For SQL Server 2017, we had seven CTPs and 2 RCs. For SQL Server 2016, we had 11 CTPs and 4 RCs. SQL Server 2014, I only had 2 CTPs tracked, though I think this was barely a major release. You can flip back through our build lists and check, but there has been both an increase in the pace of CTP/RC release as well as an increasing volume through the versions. I think this is a direct result of an better engineering process that has adopted DevOps to ensure the release of software is easier than ever.
I have to admit I’m torn on this. There is some effort to download and update software, and at times these versions have to be uninstalled to install a new version. That makes sense, and I certainly don’t want them spending time ensuring they can upgrade between CTPs if they can fix some bugs instead. Even if i have time to install the software and check a few things, I often don’t want to then recheck a number of things that used to work, and like many people, I probably just check one or two new things. Or if I haven’t finished checking something from a previous CTP, I might stick with that version.
This is one place that I think containers can really change the world. I can get the updated software without effort.
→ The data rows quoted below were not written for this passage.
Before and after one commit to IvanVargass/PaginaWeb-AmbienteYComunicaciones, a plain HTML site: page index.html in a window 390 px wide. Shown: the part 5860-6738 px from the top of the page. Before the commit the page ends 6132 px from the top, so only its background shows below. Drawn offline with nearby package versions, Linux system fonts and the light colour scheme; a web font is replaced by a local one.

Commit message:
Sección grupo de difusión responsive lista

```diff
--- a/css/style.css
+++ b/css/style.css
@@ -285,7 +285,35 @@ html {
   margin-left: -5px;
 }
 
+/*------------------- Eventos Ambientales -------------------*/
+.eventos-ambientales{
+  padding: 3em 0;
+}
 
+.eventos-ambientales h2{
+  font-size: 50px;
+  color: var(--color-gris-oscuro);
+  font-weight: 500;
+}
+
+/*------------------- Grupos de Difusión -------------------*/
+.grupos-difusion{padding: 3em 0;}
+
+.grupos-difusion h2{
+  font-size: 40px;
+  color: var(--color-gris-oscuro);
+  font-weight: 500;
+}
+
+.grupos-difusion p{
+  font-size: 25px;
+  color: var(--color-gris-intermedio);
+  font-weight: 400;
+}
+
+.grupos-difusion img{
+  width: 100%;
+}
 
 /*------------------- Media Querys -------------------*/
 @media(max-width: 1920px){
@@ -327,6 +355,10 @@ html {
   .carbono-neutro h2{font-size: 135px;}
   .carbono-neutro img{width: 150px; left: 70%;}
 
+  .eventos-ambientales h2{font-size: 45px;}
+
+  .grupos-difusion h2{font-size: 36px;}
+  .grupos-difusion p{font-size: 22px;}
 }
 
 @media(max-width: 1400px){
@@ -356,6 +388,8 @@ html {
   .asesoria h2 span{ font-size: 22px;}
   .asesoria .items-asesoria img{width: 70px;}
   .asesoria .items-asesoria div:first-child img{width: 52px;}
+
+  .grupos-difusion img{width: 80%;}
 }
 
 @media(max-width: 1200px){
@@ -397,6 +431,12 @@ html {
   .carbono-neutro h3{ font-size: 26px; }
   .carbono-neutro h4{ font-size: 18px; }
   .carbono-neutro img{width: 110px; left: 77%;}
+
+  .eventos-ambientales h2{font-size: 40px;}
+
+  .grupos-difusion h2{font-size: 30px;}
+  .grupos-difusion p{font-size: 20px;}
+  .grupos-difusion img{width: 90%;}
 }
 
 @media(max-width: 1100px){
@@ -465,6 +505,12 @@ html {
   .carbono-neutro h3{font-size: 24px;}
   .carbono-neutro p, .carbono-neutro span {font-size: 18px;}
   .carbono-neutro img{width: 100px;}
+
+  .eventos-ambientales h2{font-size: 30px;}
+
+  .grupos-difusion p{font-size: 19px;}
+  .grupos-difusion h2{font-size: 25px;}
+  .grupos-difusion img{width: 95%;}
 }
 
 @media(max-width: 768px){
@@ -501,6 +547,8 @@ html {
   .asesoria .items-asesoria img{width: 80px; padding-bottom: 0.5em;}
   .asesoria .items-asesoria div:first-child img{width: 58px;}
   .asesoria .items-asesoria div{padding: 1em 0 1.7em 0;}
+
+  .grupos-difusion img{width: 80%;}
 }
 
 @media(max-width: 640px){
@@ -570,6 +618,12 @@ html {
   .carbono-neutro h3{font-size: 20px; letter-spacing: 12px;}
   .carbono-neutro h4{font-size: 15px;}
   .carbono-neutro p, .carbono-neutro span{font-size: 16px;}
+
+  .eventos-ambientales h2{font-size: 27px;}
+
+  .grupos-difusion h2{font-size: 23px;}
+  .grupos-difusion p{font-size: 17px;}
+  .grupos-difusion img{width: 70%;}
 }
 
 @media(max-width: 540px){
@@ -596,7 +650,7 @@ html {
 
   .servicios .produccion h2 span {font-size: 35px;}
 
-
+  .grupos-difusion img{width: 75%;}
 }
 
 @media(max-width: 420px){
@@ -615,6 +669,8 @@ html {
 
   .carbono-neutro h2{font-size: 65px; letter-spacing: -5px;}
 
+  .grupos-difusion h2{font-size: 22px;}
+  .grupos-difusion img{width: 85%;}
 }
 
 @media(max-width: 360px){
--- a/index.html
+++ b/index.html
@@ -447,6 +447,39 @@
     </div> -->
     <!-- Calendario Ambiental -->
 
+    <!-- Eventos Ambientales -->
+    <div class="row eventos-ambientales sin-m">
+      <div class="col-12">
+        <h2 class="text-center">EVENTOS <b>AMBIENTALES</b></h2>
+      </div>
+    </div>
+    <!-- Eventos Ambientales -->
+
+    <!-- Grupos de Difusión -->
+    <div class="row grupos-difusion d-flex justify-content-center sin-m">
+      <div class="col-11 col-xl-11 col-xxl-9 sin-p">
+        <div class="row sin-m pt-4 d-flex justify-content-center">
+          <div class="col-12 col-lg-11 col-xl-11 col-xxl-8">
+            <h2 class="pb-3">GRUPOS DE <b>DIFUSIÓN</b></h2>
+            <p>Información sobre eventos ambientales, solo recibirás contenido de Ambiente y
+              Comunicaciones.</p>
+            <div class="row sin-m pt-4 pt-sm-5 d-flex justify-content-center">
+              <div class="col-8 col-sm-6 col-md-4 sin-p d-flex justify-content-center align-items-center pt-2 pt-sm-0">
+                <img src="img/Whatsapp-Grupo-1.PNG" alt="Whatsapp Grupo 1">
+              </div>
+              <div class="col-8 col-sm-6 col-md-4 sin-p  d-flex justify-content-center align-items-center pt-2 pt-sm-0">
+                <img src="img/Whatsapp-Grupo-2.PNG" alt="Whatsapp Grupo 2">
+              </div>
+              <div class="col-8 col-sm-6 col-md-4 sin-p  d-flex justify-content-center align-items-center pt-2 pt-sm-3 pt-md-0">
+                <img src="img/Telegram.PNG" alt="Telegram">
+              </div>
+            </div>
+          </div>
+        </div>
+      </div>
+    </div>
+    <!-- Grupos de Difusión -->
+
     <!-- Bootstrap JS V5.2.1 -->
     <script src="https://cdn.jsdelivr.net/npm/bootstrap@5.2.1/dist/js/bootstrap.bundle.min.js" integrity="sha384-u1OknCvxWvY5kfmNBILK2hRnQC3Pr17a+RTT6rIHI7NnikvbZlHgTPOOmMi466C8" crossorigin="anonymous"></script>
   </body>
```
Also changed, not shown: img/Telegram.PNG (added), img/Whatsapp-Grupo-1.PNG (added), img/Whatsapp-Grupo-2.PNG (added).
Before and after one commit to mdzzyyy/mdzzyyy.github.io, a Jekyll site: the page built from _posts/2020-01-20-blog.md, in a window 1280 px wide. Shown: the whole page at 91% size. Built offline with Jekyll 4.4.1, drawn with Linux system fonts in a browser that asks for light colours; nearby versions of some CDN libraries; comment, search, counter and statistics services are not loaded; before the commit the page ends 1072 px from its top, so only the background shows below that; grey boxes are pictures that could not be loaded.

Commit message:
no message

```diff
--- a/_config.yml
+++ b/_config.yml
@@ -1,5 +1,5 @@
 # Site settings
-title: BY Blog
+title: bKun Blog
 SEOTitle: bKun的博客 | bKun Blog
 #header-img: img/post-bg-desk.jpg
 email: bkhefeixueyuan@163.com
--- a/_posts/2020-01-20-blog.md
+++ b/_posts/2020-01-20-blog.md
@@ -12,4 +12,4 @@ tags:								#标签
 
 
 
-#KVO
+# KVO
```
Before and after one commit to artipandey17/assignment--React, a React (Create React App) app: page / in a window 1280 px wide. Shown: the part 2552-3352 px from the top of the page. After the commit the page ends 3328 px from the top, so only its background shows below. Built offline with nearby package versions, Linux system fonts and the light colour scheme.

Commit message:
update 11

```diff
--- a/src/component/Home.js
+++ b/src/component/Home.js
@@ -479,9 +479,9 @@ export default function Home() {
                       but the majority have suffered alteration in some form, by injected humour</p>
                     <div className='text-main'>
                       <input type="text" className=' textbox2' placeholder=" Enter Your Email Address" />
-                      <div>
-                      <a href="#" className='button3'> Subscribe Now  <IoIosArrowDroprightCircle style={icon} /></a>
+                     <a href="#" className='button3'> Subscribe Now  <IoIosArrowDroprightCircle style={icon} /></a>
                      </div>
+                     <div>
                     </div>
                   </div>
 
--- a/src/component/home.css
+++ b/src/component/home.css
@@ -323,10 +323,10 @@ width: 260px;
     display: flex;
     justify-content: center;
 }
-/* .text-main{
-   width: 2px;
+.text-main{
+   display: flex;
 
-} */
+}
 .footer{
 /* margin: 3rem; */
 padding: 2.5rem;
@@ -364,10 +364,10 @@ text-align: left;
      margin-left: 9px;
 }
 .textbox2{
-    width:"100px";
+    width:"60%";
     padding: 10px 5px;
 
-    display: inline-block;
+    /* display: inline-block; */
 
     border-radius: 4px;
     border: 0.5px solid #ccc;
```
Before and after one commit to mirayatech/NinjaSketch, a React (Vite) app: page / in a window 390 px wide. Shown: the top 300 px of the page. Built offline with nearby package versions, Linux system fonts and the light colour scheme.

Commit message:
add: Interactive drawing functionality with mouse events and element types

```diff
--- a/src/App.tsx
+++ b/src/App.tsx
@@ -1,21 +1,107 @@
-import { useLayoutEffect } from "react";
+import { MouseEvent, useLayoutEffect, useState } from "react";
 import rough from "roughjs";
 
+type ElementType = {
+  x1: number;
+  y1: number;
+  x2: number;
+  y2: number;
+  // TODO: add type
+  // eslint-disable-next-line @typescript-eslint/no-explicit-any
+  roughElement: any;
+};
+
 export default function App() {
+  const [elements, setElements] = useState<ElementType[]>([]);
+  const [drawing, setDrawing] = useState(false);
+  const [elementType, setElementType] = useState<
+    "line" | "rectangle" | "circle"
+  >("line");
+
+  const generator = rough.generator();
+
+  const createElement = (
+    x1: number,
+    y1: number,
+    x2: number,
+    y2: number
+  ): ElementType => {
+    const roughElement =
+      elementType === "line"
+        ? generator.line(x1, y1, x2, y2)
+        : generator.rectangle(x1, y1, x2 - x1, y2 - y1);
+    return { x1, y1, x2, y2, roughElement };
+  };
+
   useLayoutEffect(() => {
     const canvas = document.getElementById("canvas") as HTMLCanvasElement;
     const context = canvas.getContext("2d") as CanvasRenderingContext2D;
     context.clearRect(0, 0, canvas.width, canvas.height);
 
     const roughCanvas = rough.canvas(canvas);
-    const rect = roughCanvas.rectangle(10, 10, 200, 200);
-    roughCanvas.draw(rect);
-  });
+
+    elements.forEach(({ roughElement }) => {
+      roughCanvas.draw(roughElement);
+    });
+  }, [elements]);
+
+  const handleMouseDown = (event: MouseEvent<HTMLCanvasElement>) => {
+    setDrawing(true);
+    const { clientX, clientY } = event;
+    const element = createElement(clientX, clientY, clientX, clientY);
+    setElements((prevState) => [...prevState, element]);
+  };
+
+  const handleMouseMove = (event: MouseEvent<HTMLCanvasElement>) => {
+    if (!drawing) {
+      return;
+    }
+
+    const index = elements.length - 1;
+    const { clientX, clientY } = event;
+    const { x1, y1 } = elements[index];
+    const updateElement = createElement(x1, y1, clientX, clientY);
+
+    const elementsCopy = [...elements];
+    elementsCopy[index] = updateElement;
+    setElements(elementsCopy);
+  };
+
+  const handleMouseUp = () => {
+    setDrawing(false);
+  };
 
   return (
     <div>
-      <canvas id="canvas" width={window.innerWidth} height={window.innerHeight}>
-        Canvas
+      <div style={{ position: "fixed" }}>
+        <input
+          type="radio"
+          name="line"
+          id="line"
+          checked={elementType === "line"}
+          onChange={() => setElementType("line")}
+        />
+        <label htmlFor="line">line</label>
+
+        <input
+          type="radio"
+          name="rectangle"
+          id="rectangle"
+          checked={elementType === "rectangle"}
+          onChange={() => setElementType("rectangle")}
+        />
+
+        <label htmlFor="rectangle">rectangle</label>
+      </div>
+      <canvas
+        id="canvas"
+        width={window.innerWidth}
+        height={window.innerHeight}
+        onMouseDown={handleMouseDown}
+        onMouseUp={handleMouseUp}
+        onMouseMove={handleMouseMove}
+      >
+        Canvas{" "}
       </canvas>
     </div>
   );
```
Other than the download, starting a CTP 2.5 image is no different than starting a CTP 2.4 image. There is still a challenge with data files, but in a very rapdily changing world, we want to be able to upgrade quickly. With the changes made with CUs to allow roll forward and roll back, containers make even more sense. Stop one container, start a new one, same IP, same name, same data, new version of binaries. Upgrade or downgrade.
I’m both excited and intimidated by the new version. There are lots of enhancements that are going to make this a new generation of the platform, but as developers and customers request the use of new features, I’m going to be scrambling to better learn and understand some of the tricks I need to get the system to run well. Of course, with Intelligent Query Processing, maybe I’ll have a bit more free time away from some of the poor code that I’m stuck running.